Carl put the chicken gently on the table and made the Beholder promise him many times to change him back to himself permanently and as soon as he was gone, no more catches, no more jokes. When he was satisfied that the Beholder would do it correctly, he hugged some of its eyestalks goodbye and told the creature to not be a stranger, which earned some tired clucking from the chicken that Carl was sure would translate into curse words, if humans could translate chicken language.

The Beholder then hugged Carl, wrapping its many eyestalks around the friar, most of them glaring at the chicken as it did so. Carl squeaked as one ventured where it wasn't supposed to be and extricated himself from its grip.

After it was gone, Carl sighed and noticing a loose feather sticking straight up front the chicken's head, he plucked it off, making the chicken cringe and chuff a little. He patted it.

"Sorry. Just hold still. I'm sure it'll happen any minute." And then a thought occurred to Carl, and before he'd thought better of his thought, he said it out loud. "I wonder why he didn't make you a rooster?"

Carl grew concerned as the chicken seemed shake, and one eye opened much bigger than the other in an unnatural way. And then chicken was using claws and beak to actually climb his sleeve.

"What, what are you--just calm down now, you don't want to change back while you're sitting on my shoulder."

But that wasn't what the chicken had in mind. Once it reached Carl's shoulder, it hopped on top of his head and began pecking in earnest, squawking and almost growling as it did so. Carl yelped and grabbed the chicken to hold it in front of his face. If chickens had mouths like humans, this one would have been gritting its teeth and grinding its bottom jaw back and forth.

"Gabriel, all I'm saying is--"

And then he was Van Helsing again, his face in Carl's hands. He fell forward against the friar who managed to hold them both upright, thanks to the table behind him.

"Why didn't he change me into a ROOSTER?" Van Helsing shouted, even in his dizziness.

"It was just an observation, for goodness' sake, not an implication--"

"Why didn't he change me into a doe.
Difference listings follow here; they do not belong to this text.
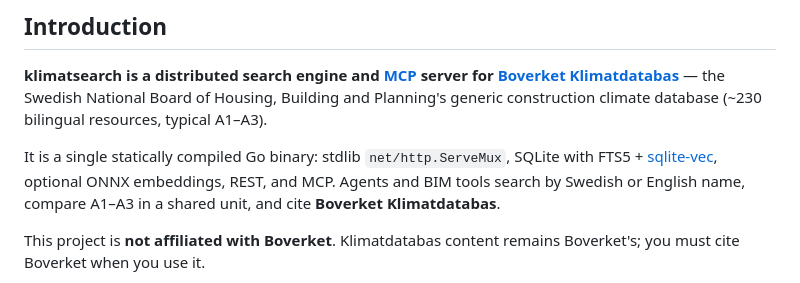
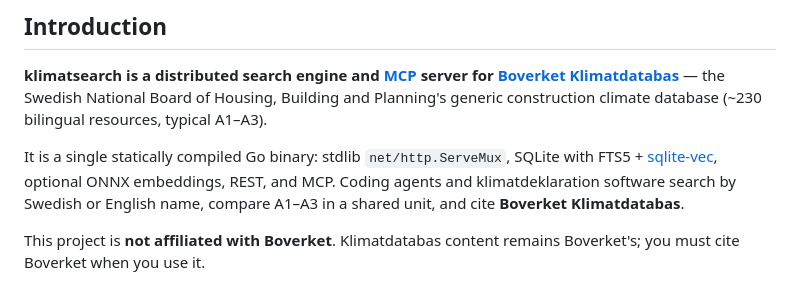
Before and after one commit to mong-x/klimatsearch, a Markdown page: README.md, the part around the change. GitHub-like rendering.

```diff
--- a/README.md
+++ b/README.md
@@ -26,7 +26,7 @@
 
 **klimatsearch is a distributed search engine and [MCP](https://modelcontextprotocol.io) server for [Boverket Klimatdatabas](https://www.boverket.se/sv/klimatdeklaration/klimatdatabas/)** — the Swedish National Board of Housing, Building and Planning's generic construction climate database (~230 bilingual resources, typical A1–A3).
 
-It is a single statically compiled Go binary: stdlib `net/http.ServeMux`, SQLite with FTS5 + [sqlite-vec](https://github.com/asg017/sqlite-vec), optional ONNX embeddings, REST, and MCP. Agents and BIM tools search by Swedish or English name, compare A1–A3 in a shared unit, and cite **Boverket Klimatdatabas**.
+It is a single statically compiled Go binary: stdlib `net/http.ServeMux`, SQLite with FTS5 + [sqlite-vec](https://github.com/asg017/sqlite-vec), optional ONNX embeddings, REST, and MCP. Coding agents and klimatdeklaration software search by Swedish or English name, compare A1–A3 in a shared unit, and cite **Boverket Klimatdatabas**.
 
 This project is **not affiliated with Boverket**. Klimatdatabas content remains Boverket's; you must cite Boverket when you use it.
 
```
Also changed, not shown: docs/LAUNCH.md (+1 -1 lines).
Or how about a soft fuzzy little bunny rabbit!?"

"--I wasn't trying to slight your masculinity in any way, though the Beholder now, that's a different story--"

"I was about one puppet show and one more peek into your robes away from tying its eyestalks in tight little knots and pecking your ankles."

Carl plucked a stray chicken feather out of Gabriel's hair and giggled nervously. "Well, at least that's over with, for good this time." Almost blushing, he said softly. "So. . . where were we, before. . . you know. . .the chicken thing?"

Gabriel smiled and leaned closer to Carl, as he had been before 'the chicken thing.' "I think I was getting very close to finding out why that thing seems so fascinated with your undergarments. Unless memory fails."

Carl smiled shyly and leaned forward, his eyes closing in anticipation. . . before he opened them again and looked into the man's face for a moment, frowning slightly . "Wouldn't it be hard for a chicken to tie--"

"Don't say it, Carl. Just. Don't. Say it." He pulled himself up straight, bringing the friar with him, ushering him up the stairs and back to his room, casting one last glance around the lab for eyestalks peeking around a corner.

As soon as they'd made it inside the room, Carl squeaked and instinctively swatted at the eyestalk roving around under his robe. . . until he remembered the Beholder was gone, and that eyestalks didn't have fingers.

Meanwhile, the Beholder chuckled and floated away from the Vatican. "A bunny rabbit! Why didn't I think of that?"